Copy each line below that has "circular".

> Entries shown
§

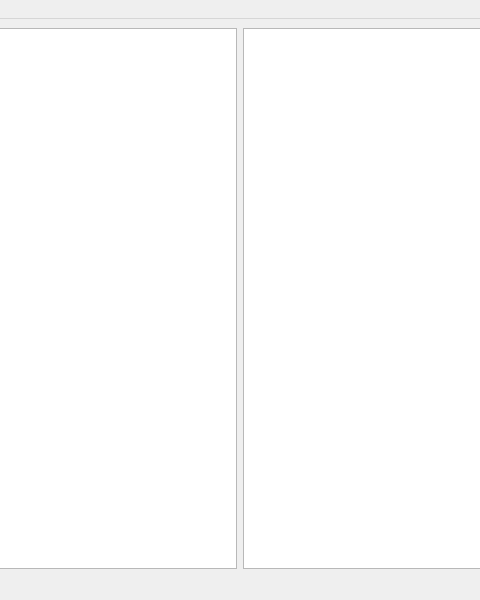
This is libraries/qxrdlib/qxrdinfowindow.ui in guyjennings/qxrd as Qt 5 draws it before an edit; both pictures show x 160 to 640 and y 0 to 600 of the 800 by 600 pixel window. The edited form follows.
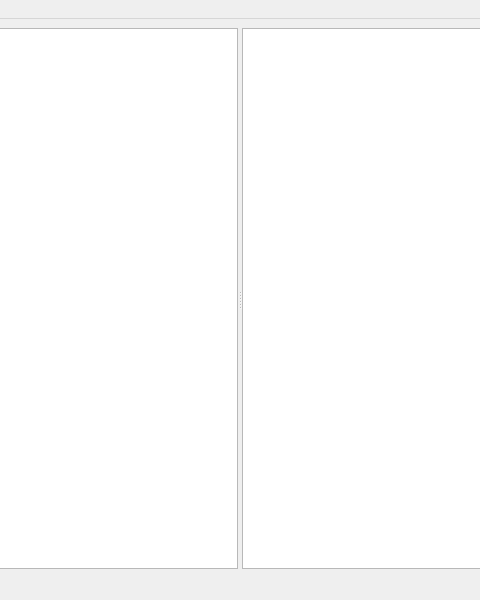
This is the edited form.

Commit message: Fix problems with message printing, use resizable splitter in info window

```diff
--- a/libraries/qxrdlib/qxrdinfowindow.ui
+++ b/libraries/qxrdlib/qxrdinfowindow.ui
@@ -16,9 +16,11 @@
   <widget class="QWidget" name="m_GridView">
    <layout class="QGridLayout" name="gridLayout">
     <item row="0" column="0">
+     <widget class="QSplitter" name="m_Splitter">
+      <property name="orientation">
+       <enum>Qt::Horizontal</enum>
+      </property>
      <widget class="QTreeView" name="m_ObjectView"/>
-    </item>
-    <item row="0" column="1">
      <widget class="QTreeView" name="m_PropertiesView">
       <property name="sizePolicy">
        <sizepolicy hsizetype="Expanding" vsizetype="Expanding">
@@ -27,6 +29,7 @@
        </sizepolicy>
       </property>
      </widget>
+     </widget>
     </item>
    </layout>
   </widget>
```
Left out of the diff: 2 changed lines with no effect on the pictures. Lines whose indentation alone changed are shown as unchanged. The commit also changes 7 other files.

§

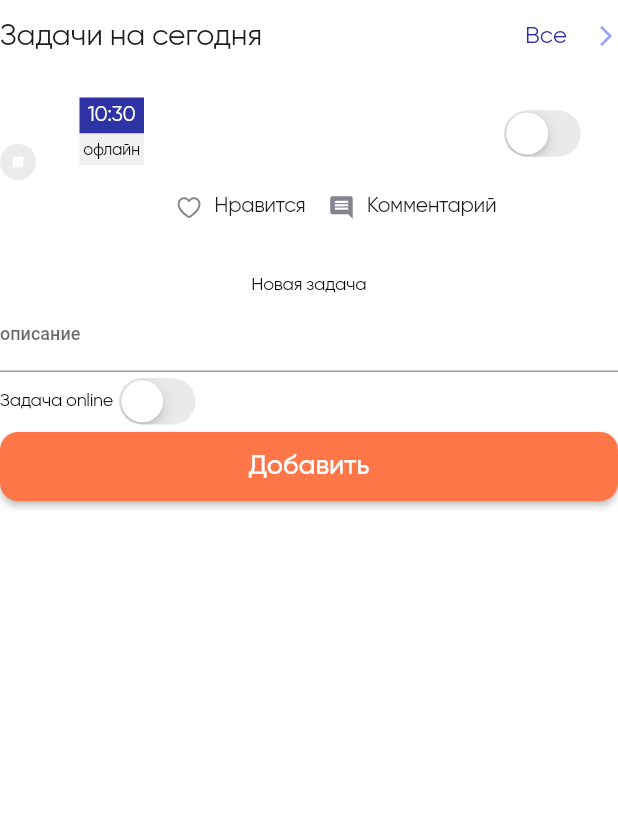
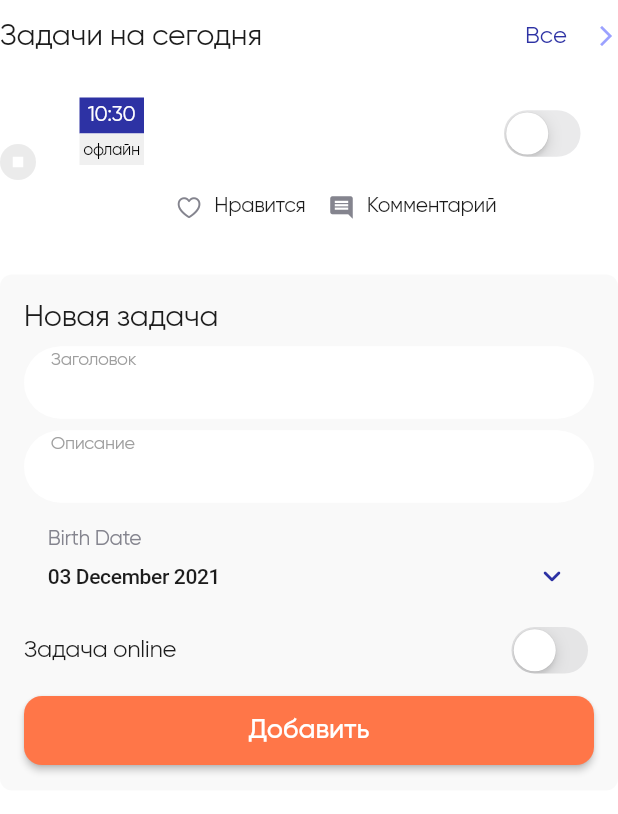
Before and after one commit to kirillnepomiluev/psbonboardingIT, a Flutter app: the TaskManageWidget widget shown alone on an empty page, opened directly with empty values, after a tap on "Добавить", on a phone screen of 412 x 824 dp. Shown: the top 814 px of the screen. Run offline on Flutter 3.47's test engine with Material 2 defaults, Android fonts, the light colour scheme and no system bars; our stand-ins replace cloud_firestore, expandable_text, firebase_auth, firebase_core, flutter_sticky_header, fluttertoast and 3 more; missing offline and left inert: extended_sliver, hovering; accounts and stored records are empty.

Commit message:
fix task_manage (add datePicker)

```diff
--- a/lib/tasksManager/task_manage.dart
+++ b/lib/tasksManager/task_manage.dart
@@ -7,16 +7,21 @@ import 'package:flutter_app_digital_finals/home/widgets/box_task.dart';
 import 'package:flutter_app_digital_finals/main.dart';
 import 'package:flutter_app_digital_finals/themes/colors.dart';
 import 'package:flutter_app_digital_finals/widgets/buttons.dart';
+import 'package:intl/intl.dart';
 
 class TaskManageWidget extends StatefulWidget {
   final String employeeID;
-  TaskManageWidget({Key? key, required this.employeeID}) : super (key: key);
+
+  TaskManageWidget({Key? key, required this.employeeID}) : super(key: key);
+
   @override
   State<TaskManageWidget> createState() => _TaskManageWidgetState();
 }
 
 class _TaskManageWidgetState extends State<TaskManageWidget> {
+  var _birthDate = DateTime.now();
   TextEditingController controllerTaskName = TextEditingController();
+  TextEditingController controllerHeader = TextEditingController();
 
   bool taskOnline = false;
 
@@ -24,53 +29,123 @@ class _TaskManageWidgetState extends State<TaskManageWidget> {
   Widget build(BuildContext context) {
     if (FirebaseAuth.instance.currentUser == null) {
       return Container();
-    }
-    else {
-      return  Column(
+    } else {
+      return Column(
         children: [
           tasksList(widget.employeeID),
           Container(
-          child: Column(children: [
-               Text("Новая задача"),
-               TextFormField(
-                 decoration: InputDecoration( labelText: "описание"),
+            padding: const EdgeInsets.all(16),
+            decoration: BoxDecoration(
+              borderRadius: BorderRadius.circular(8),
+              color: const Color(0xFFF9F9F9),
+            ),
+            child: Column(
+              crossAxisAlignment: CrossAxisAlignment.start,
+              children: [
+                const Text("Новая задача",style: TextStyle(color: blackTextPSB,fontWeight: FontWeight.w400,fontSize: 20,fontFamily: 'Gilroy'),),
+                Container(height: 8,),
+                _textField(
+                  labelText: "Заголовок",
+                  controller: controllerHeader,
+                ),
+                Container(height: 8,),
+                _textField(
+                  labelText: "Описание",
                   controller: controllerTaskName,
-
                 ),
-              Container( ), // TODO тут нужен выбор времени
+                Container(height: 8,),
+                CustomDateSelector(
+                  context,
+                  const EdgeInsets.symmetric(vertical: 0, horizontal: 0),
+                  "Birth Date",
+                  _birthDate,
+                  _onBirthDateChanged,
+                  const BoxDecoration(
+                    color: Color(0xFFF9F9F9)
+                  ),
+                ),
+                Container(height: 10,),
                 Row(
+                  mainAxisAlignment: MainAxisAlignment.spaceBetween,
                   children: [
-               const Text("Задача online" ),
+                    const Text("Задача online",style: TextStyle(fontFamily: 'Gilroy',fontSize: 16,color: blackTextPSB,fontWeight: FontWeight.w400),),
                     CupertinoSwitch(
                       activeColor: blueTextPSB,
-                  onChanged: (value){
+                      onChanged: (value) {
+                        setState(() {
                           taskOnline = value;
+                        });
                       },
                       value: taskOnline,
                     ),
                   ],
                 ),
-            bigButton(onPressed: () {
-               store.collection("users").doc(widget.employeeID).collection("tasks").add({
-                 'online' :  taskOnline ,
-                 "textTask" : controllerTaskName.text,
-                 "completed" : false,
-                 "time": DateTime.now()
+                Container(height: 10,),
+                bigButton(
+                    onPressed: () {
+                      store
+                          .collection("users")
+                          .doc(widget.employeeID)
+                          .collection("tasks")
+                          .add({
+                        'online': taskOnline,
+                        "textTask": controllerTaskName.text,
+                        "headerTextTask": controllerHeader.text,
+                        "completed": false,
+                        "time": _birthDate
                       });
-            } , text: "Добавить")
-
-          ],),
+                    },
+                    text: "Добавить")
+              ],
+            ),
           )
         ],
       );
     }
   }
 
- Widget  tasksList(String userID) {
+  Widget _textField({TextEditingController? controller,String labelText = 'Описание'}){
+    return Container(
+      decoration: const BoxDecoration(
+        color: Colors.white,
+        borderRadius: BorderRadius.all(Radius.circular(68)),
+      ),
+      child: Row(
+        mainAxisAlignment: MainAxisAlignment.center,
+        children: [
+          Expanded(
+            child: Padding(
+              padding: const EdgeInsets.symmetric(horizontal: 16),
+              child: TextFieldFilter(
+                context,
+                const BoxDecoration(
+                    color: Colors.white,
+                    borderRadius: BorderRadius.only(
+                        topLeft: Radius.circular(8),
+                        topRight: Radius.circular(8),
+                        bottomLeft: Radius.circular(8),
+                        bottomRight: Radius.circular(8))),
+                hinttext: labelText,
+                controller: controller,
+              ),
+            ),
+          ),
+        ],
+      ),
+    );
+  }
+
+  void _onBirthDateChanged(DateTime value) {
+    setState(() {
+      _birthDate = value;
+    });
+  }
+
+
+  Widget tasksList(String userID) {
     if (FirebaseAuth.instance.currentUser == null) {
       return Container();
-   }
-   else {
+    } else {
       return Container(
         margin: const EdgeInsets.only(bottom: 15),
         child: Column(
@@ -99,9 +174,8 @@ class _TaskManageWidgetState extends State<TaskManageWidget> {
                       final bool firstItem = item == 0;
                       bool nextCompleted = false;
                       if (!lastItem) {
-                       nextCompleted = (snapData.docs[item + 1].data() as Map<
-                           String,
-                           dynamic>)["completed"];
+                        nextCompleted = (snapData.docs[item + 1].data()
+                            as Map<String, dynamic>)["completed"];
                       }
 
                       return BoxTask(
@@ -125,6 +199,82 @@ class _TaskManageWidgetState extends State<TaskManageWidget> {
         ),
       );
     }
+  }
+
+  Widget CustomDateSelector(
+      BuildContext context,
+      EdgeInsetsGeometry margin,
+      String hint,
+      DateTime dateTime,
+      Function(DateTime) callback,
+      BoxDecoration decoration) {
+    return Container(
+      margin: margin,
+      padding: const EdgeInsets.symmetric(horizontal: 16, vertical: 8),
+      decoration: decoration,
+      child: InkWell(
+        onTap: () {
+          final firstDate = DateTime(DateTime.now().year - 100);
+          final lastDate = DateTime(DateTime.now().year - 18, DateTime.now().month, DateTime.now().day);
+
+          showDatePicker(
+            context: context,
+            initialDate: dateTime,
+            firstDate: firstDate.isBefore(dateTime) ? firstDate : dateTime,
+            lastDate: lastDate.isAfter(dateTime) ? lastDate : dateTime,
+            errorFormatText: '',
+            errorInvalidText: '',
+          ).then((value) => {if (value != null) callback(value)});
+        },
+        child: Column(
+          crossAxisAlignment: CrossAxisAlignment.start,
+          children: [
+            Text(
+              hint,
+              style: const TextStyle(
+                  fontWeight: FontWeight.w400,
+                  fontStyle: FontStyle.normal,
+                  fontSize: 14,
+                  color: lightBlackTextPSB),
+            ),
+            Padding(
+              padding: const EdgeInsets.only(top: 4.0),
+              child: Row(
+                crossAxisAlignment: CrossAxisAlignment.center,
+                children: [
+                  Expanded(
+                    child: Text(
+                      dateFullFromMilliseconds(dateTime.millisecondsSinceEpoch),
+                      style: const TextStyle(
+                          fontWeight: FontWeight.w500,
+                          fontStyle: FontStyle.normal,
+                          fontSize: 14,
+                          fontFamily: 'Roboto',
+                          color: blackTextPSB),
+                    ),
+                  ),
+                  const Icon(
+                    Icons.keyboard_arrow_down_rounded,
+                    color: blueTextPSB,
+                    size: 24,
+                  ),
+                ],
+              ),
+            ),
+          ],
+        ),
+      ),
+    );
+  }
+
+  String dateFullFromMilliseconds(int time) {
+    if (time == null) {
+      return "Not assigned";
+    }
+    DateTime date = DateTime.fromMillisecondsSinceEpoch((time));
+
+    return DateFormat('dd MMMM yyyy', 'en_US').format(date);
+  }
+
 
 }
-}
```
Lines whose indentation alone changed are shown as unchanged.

§

> Result of this exercise
+              borderRadius: BorderRadius.circular(8),
+        borderRadius: BorderRadius.all(Radius.circular(68)),
+                        topLeft: Radius.circular(8),
+                        topRight: Radius.circular(8),
+                        bottomLeft: Radius.circular(8),
+                        bottomRight: Radius.circular(8))),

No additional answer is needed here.